As son of a ROC diplomat, he was born in Washington, D.C. and remained in America until his father's death. Lai returned to Taiwan with his mother in 1966 and received a bachelor's degree in English from Fu Jen Catholic University. He then studied theater at the University of California, Berkeley and received his doctorate degree before returning to Taiwan once more in 1983.
Prior to establishing the Performance Workshop (表演工作坊) with fellow theater enthusiasts Lee Kuo-hsiu (李國修) and Lee Li-chun (李立群) in 1984, Lai worked as a professor and founding dean of the College of Theatre at Taipei National University of the Arts, where he trained students to create through improvisation.
In 1985, as the artistic director of Performance Workshop, Lai directed their debut piece "That Evening, We Performed Crosstalk (那一夜, 我們說相聲),” an unique play that combines Chinese comedic performance of crosstalk with elements from western talk shows. The production became an overnight sensation in Taiwan and is now regarded a representative work of Taiwan's modern theater.
In 1986, Lai directed "Secret Love in Peach Blossom Land (暗戀桃花源),” a colliding combination of tragedy and comedy based a classic Chinese tale. The unusual story of love and loss soon became a runaway hit as well.
Over the past 20 years, "Secret Love in Peach Blossom Land” has been adapted into film, revised thrice, and performed around the world. The second revision featured renowned Taiwanese opera troupe Ming Hwa Yuan (明華園), reflecting the innovation of modern theater in Taiwan. The third revision, which debuted at the 2015 Oregon Shakespeare Festival, was successfully reshaped by Lai for western audiences.
In addition to theater plays, Lai also writes and directs for opera, television, and film. His use of improvisation as a creative tool has made each play unique and rich in various styles.
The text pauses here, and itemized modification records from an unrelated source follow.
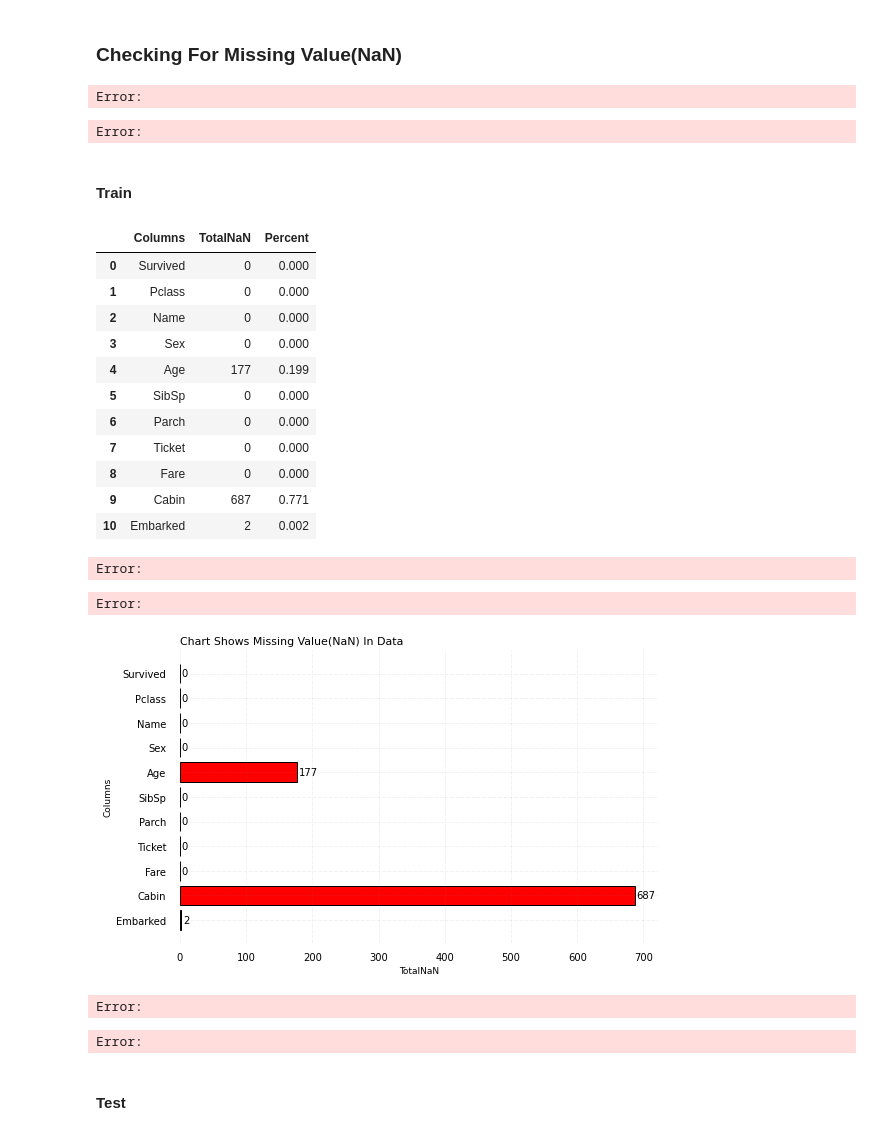
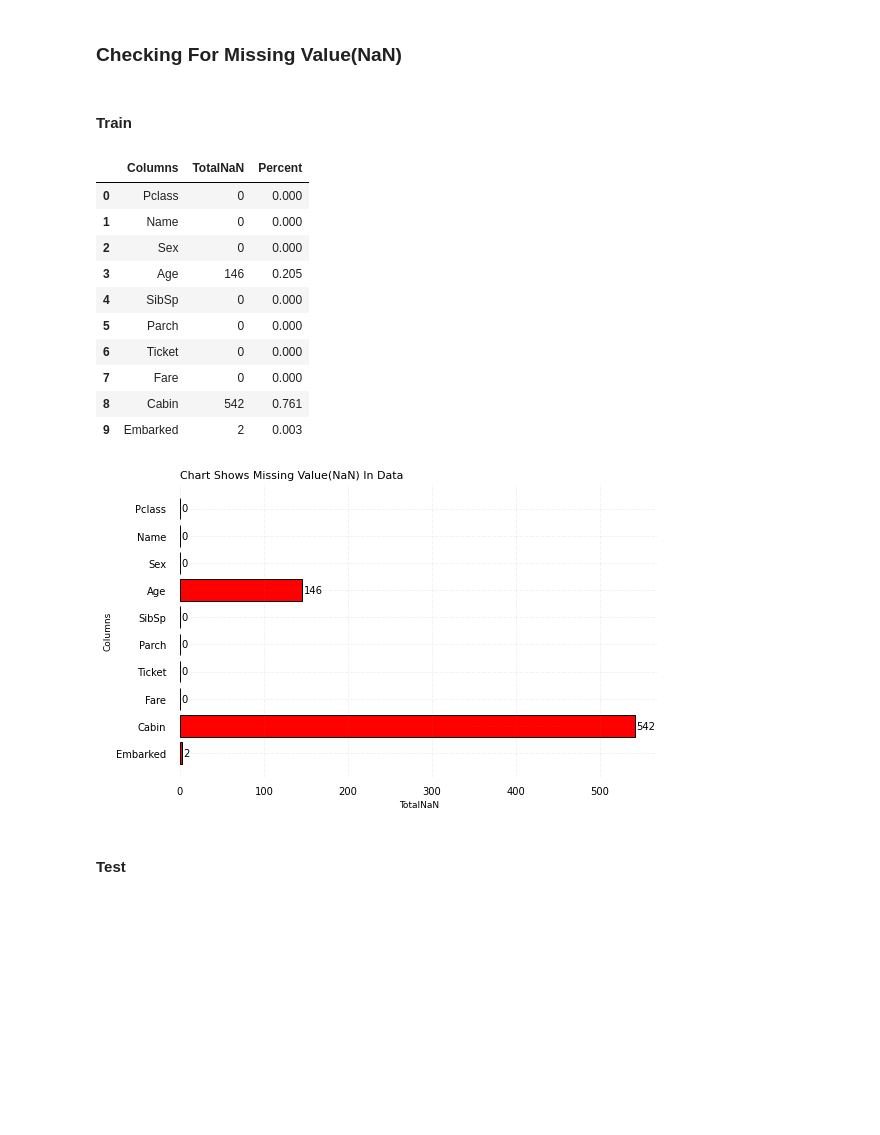
Before and after one commit to denis-spe/Titanic, a Jupyter notebook: Py/py_v1.ipynb, the cells around one changed output. Saved outputs shown, nothing was run; the diff lists cells and outputs as text; code cells hidden in the pictures; blank space fills up the shorter version.

Commit message:
modified missing plot and dataframe

```diff
--- a/Py/py_v1.ipynb
+++ b/Py/py_v1.ipynb
@@ -396,35 +363,35 @@ def plot_missing_values(data: pd.DataFrame, width: int = 8, height: int = 5) ->
 
     ax.set_xlabel("TotalNaN", size=9)
     ax.set_ylabel("Columns" , size=9)
+
+def analyize_miss(data: pd.DataFrame, **kwargs) -> None:
+    """
+    Check missing values or NaN in
+    the data and then plot Missing values in data
+    Args:
+        data (pd.DataFrame): To check if there is missing values
+    Return:
+        None
+    """
+    plot_missing_values(data, **kwargs)
+    return check_nan(data)
-# %% [output]
-Error:
-Error:
 # %% [markdown]
 #### **Train**
 # %%
 # Check missing values in train data
-check_nan(train_df)
+analyize_miss(train_X)
 # %% [output]
 |  | Columns | TotalNaN | Percent |
-| 0 | Survived | 0 | 0.000 |
-| 1 | Pclass | 0 | 0.000 |
-| 2 | Name | 0 | 0.000 |
-| 3 | Sex | 0 | 0.000 |
-| 4 | Age | 177 | 0.199 |
-| 5 | SibSp | 0 | 0.000 |
-| 6 | Parch | 0 | 0.000 |
-| 7 | Ticket | 0 | 0.000 |
-| 8 | Fare | 0 | 0.000 |
-| 9 | Cabin | 687 | 0.771 |
-| 10 | Embarked | 2 | 0.002 |
+| 0 | Pclass | 0 | 0.000 |
+| 1 | Name | 0 | 0.000 |
+| 2 | Sex | 0 | 0.000 |
+| 3 | Age | 146 | 0.205 |
+| 4 | SibSp | 0 | 0.000 |
+| 5 | Parch | 0 | 0.000 |
+| 6 | Ticket | 0 | 0.000 |
+| 7 | Fare | 0 | 0.000 |
+| 8 | Cabin | 542 | 0.761 |
+| 9 | Embarked | 2 | 0.003 |
-Error:
-Error:
+[figure, added]
-# %%
-# Plot missing values in the data
-plot_missing_values(train_df)
-# %% [output]
-[figure, removed]
-Error:
-Error:
 # %% [markdown]
 #### **Test**
```
Also changed, not shown: parts of 17 cells of this notebook, 1 other file.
Prominent Chinese scholar Yu Qiu-yu (余秋雨) once described: "Lai's works always deeply touch the hearts of countless audiences.”
Having created works that influence Taiwan's modern theater even today, he now works to share his professional experiences and improvisation techniques with performers and theater professionals to enhance the cultural environment in Taiwan.